WHAT IS BEING ASKED:
Write out every line below that includes the word "another".
━━ PROVIDED RECORDS ━━
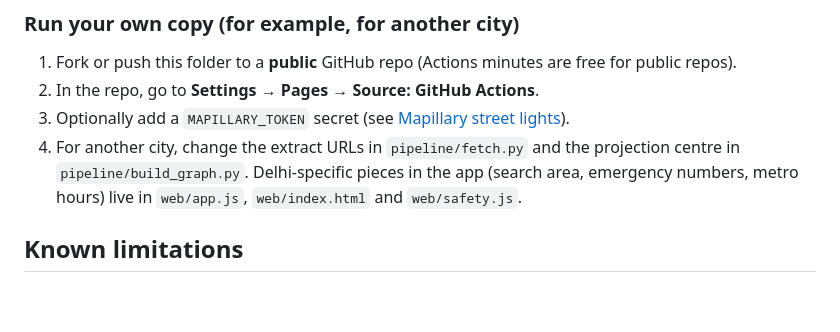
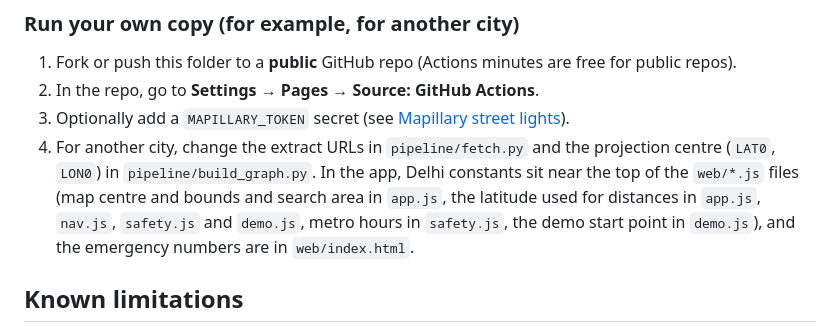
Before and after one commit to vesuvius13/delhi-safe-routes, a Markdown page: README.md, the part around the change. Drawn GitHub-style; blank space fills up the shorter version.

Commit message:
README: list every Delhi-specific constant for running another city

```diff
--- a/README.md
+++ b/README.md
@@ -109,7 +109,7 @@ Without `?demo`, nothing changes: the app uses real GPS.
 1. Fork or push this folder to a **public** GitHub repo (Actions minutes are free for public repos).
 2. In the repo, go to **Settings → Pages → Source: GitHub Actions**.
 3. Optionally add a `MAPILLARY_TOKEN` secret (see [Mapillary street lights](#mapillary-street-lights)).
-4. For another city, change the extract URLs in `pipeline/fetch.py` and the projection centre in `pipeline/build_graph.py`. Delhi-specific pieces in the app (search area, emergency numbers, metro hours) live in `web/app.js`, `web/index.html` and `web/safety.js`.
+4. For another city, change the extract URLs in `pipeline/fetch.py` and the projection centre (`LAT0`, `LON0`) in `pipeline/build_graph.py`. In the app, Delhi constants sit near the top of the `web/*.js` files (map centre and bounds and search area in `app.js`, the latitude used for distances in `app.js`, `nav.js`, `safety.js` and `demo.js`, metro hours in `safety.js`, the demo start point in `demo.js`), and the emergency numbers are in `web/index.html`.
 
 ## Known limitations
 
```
━━━
TASK OUTPUT:
README: list every Delhi-specific constant for running another city
-4. For another city, change the extract URLs in `pipeline/fetch.py` and the projection centre in `pipeline/build_graph.py`. Delhi-specific pieces in the app (search area, emergency numbers, metro hours) live in `web/app.js`, `web/index.html` and `web/safety.js`.
+4. For another city, change the extract URLs in `pipeline/fetch.py` and the projection centre (`LAT0`, `LON0`) in `pipeline/build_graph.py`. In the app, Delhi constants sit near the top of the `web/*.js` files (map centre and bounds and search area in `app.js`, the latitude used for distances in `app.js`, `nav.js`, `safety.js` and `demo.js`, metro hours in `safety.js`, the demo start point in `demo.js`), and the emergency numbers are in `web/index.html`.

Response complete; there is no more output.